◆ **Data to use**:
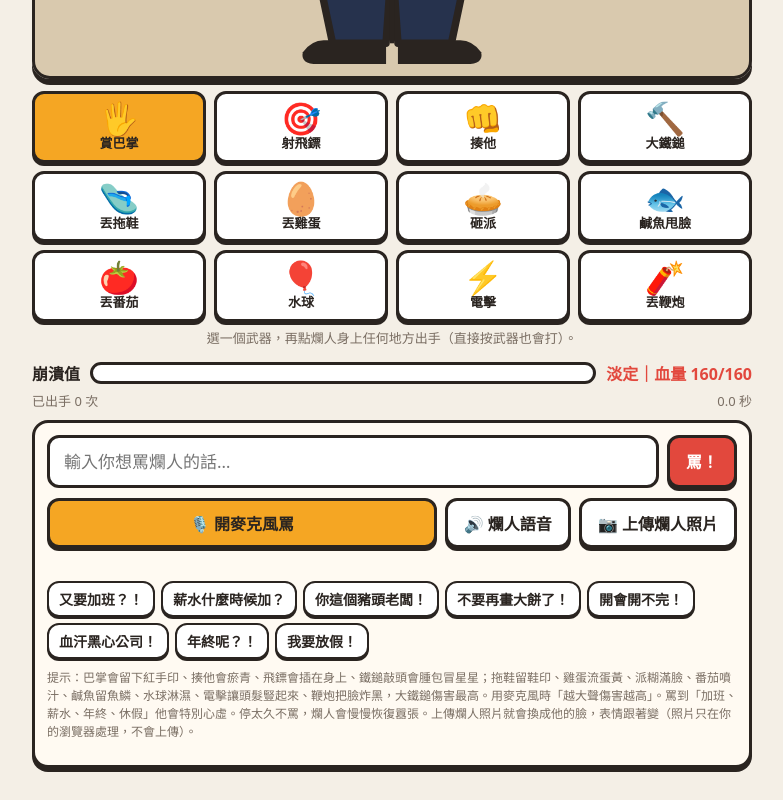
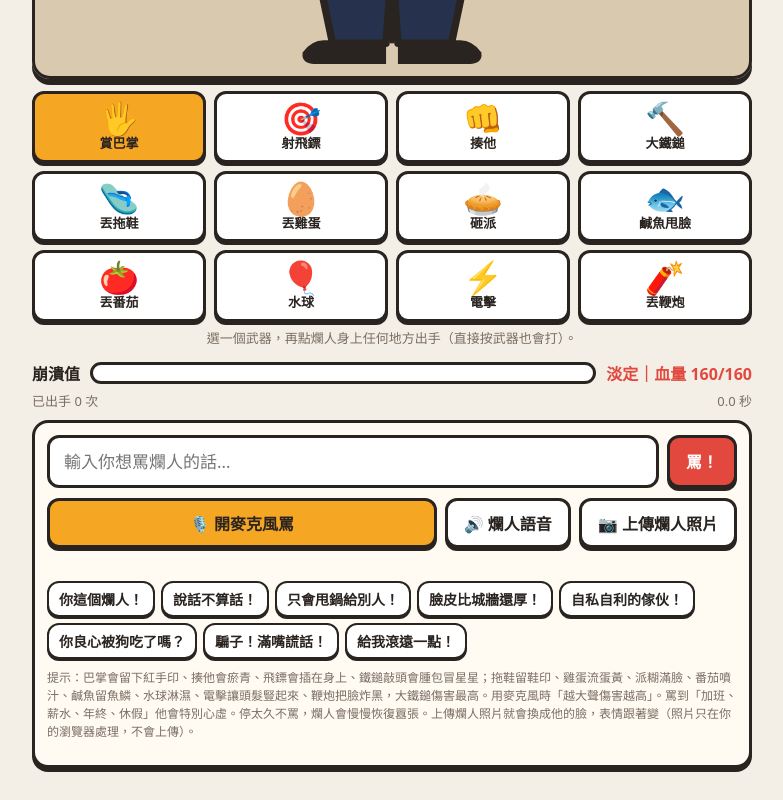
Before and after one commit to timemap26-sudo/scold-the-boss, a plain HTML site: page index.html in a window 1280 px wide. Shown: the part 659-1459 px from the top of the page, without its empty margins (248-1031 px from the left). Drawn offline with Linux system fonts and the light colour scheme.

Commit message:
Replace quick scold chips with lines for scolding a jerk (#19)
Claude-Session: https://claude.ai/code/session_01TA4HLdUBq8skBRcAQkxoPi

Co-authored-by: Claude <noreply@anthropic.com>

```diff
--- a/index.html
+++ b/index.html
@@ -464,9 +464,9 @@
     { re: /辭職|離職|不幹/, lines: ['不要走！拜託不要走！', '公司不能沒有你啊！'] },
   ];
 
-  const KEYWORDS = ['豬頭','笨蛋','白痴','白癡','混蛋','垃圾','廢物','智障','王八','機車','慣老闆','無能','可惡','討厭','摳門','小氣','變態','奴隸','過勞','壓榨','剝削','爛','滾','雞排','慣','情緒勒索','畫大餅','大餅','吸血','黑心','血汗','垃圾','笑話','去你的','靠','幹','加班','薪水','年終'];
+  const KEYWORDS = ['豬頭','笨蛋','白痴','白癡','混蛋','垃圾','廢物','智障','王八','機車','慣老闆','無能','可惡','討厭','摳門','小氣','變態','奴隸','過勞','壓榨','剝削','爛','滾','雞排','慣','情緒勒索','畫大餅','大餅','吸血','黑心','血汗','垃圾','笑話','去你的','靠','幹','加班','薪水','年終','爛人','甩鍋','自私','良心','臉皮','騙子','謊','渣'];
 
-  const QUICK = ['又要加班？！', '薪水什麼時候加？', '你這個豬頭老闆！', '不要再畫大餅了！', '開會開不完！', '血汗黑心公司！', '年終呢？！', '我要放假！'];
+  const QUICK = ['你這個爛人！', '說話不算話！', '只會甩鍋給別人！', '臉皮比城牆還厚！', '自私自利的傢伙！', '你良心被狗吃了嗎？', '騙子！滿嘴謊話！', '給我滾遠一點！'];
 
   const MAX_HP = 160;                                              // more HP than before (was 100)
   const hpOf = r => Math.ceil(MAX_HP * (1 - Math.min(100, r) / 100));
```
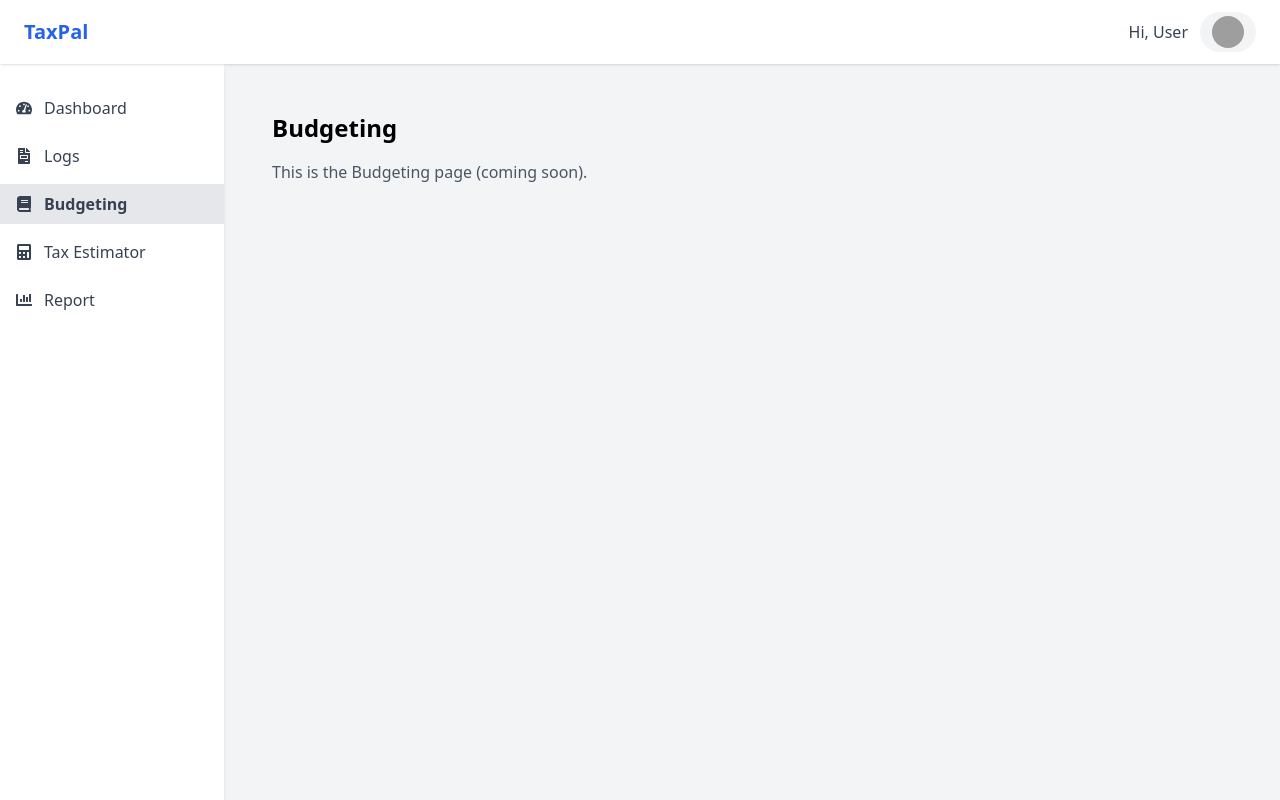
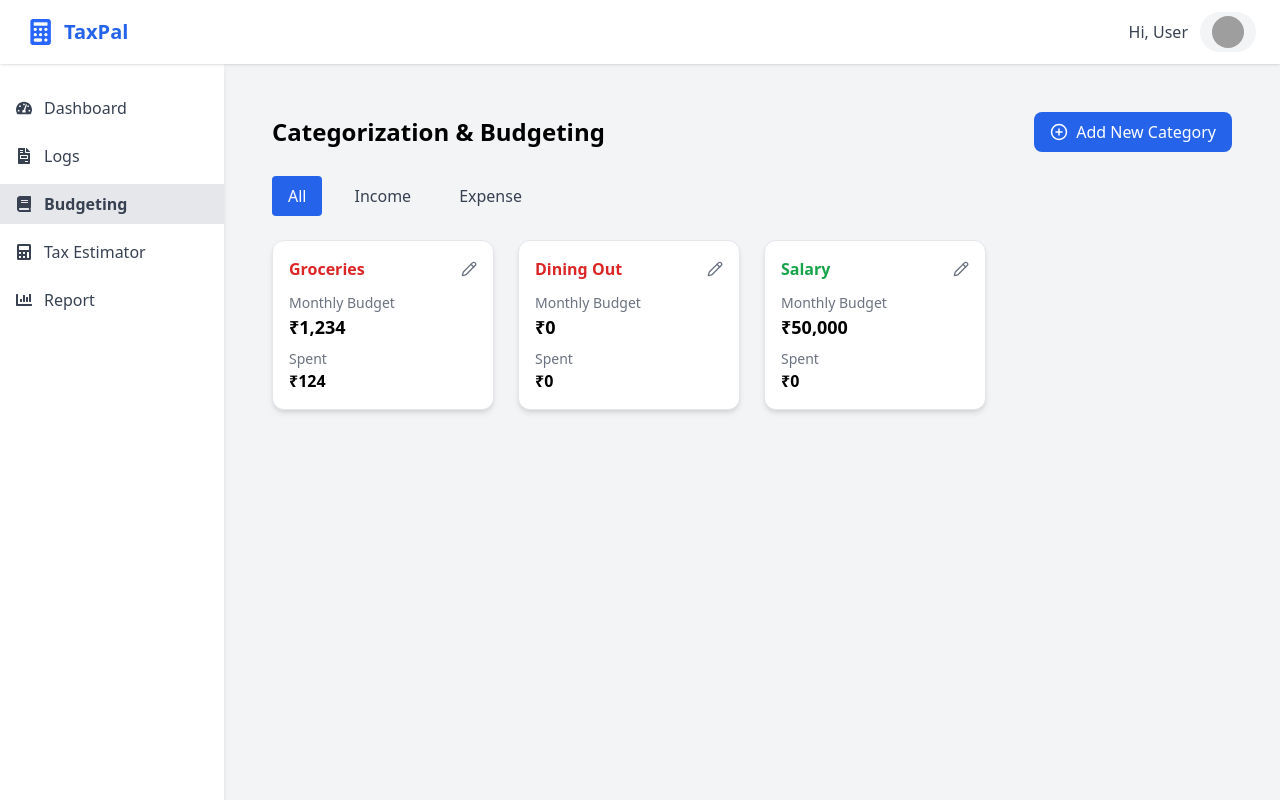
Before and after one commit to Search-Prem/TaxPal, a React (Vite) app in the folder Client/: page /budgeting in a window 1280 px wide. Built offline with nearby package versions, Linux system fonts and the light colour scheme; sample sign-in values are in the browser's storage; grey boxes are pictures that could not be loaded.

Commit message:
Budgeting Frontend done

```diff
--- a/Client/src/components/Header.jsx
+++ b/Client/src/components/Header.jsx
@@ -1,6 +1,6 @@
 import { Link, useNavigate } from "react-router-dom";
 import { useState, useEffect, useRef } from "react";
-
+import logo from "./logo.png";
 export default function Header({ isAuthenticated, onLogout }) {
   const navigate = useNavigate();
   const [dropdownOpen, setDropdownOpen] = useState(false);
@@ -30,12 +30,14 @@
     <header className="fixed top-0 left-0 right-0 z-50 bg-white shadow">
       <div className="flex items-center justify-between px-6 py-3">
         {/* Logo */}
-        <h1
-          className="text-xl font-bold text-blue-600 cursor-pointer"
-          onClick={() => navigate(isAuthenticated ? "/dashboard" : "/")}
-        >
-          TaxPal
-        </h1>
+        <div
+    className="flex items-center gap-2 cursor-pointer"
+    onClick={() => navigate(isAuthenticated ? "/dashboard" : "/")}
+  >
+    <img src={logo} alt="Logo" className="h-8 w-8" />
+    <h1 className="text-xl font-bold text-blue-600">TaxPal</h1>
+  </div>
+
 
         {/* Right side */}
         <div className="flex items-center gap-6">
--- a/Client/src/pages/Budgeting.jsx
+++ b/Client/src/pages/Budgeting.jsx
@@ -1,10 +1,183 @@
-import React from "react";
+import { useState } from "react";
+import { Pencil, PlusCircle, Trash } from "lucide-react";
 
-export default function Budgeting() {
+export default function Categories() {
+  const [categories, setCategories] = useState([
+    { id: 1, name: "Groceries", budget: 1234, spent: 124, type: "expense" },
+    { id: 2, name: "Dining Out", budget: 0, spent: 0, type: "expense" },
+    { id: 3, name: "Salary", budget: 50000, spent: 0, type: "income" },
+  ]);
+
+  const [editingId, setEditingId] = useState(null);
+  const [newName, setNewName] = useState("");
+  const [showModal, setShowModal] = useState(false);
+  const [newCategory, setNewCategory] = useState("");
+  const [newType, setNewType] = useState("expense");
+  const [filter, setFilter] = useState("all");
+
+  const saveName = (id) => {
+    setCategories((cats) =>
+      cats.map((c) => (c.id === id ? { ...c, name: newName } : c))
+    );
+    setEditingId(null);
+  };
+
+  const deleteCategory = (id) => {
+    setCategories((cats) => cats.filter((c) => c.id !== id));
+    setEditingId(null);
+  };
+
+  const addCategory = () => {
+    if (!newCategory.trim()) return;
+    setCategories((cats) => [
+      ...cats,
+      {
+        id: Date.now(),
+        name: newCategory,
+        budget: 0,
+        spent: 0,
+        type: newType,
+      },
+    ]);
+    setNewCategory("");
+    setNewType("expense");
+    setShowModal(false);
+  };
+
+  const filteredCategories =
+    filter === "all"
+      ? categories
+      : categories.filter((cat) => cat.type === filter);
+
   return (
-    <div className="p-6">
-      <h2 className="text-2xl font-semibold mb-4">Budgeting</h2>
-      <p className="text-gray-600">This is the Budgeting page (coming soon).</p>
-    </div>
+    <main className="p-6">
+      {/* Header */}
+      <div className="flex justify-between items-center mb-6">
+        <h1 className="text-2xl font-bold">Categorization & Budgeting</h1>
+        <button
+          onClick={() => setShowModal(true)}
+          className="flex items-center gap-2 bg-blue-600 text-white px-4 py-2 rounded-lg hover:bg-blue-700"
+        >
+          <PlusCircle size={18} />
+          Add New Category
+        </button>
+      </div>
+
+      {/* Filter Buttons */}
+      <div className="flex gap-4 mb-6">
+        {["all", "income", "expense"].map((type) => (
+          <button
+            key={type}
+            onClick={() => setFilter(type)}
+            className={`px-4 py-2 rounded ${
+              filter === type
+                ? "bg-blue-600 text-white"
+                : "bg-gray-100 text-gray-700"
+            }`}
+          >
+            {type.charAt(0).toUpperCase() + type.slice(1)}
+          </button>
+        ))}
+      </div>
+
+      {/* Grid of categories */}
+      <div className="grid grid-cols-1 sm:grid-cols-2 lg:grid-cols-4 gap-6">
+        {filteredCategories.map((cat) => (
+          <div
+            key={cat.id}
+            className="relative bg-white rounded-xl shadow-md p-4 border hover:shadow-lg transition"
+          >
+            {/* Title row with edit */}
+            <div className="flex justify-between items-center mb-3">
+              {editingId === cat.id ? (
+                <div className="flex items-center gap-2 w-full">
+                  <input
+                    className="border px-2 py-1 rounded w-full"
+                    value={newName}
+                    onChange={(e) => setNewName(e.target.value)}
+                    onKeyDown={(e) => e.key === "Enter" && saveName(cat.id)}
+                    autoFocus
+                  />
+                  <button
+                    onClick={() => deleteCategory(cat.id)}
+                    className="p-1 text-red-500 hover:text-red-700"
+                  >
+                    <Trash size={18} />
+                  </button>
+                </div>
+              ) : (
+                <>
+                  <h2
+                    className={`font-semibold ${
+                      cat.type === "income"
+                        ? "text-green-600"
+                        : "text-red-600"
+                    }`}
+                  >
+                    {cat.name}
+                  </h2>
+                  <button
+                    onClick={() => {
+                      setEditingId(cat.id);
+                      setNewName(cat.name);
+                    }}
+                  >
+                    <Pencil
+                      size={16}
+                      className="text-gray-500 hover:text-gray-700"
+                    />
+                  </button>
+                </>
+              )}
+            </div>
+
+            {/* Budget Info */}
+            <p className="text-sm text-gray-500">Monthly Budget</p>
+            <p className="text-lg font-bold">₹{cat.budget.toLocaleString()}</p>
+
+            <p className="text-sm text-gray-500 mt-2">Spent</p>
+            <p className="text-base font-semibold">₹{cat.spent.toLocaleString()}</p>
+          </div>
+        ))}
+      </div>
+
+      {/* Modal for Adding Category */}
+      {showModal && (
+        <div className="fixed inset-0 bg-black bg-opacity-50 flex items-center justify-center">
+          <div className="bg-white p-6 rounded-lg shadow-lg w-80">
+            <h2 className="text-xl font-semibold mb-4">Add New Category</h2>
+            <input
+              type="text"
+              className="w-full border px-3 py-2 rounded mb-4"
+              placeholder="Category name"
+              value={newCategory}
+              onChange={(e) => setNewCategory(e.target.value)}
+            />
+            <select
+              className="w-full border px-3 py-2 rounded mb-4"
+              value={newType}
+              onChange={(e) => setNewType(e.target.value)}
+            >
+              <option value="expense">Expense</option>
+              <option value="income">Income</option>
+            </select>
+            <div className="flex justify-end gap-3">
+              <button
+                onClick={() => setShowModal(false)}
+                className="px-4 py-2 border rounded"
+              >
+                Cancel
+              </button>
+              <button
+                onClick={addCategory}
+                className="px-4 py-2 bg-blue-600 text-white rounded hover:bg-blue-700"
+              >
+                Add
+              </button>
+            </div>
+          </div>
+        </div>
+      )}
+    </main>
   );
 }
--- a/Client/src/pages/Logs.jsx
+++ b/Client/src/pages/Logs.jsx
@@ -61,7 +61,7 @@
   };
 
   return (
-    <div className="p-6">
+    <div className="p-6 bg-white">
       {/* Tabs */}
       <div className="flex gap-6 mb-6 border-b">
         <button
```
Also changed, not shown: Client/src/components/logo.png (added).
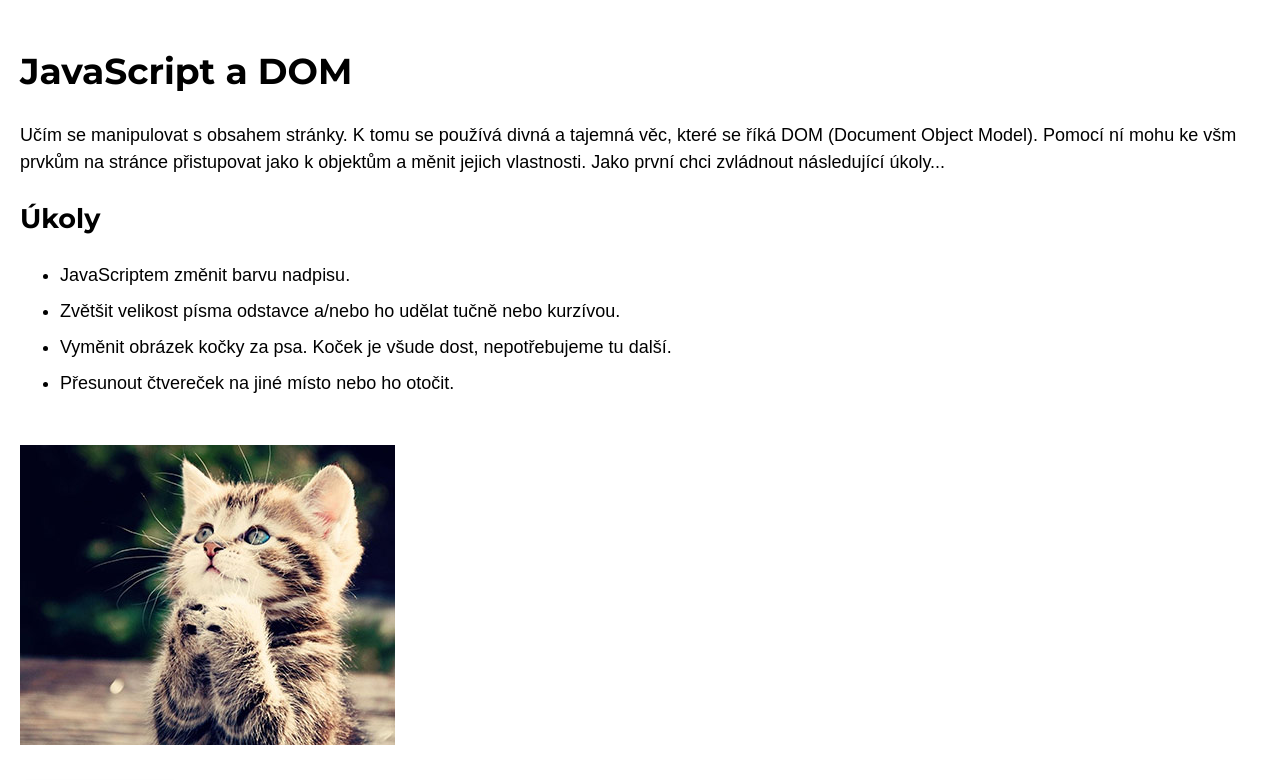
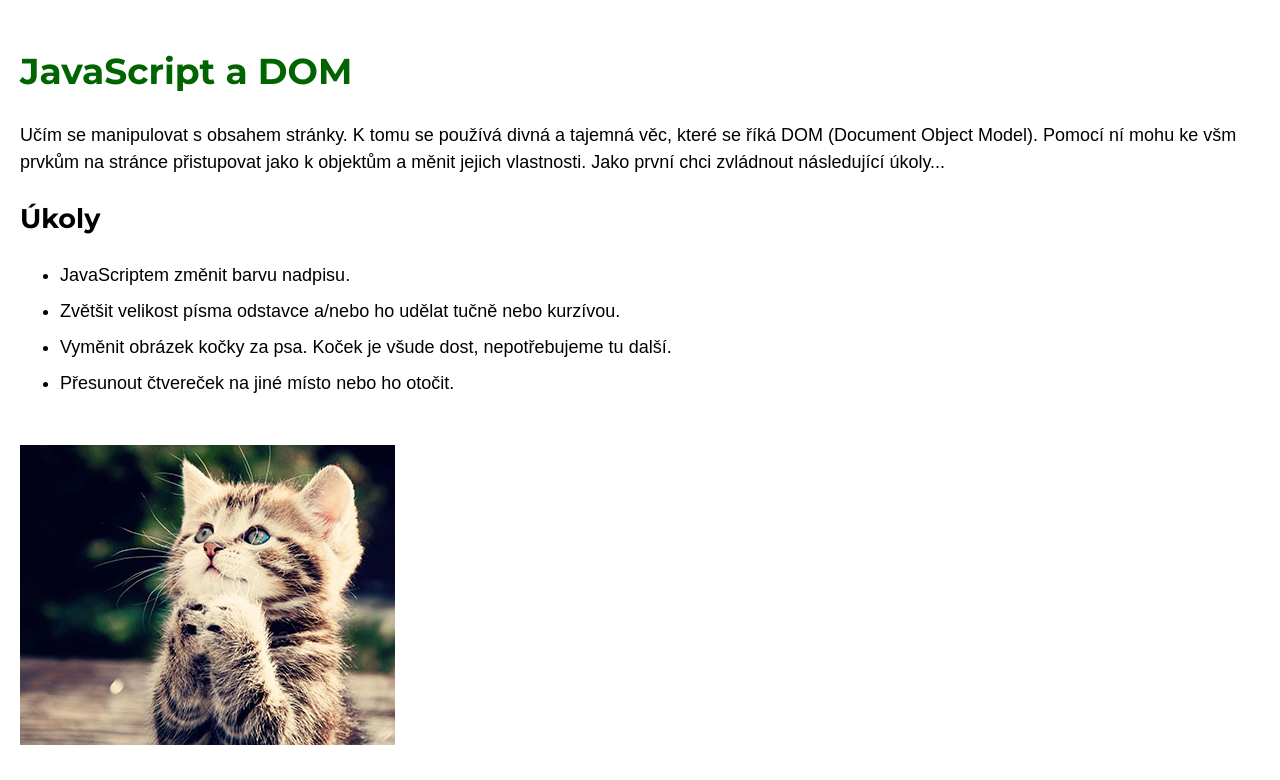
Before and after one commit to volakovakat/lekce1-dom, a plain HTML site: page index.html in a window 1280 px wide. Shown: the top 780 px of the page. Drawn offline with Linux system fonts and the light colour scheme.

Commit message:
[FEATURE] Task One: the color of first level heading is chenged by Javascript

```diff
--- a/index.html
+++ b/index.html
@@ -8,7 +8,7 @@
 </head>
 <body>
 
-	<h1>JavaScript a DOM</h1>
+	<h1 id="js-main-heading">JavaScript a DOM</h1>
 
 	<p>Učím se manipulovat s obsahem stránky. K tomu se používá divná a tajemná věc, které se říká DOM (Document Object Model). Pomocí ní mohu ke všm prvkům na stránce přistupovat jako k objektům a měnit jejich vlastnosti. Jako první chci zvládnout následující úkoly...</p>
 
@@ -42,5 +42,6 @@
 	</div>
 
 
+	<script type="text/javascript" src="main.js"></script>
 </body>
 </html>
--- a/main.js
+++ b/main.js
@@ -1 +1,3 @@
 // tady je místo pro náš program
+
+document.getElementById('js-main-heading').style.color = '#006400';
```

◆ **Exercise**:
The required answer is the count of lines in the listing that contain the word "justify", with no other text.

◆ **Result of this task**:
5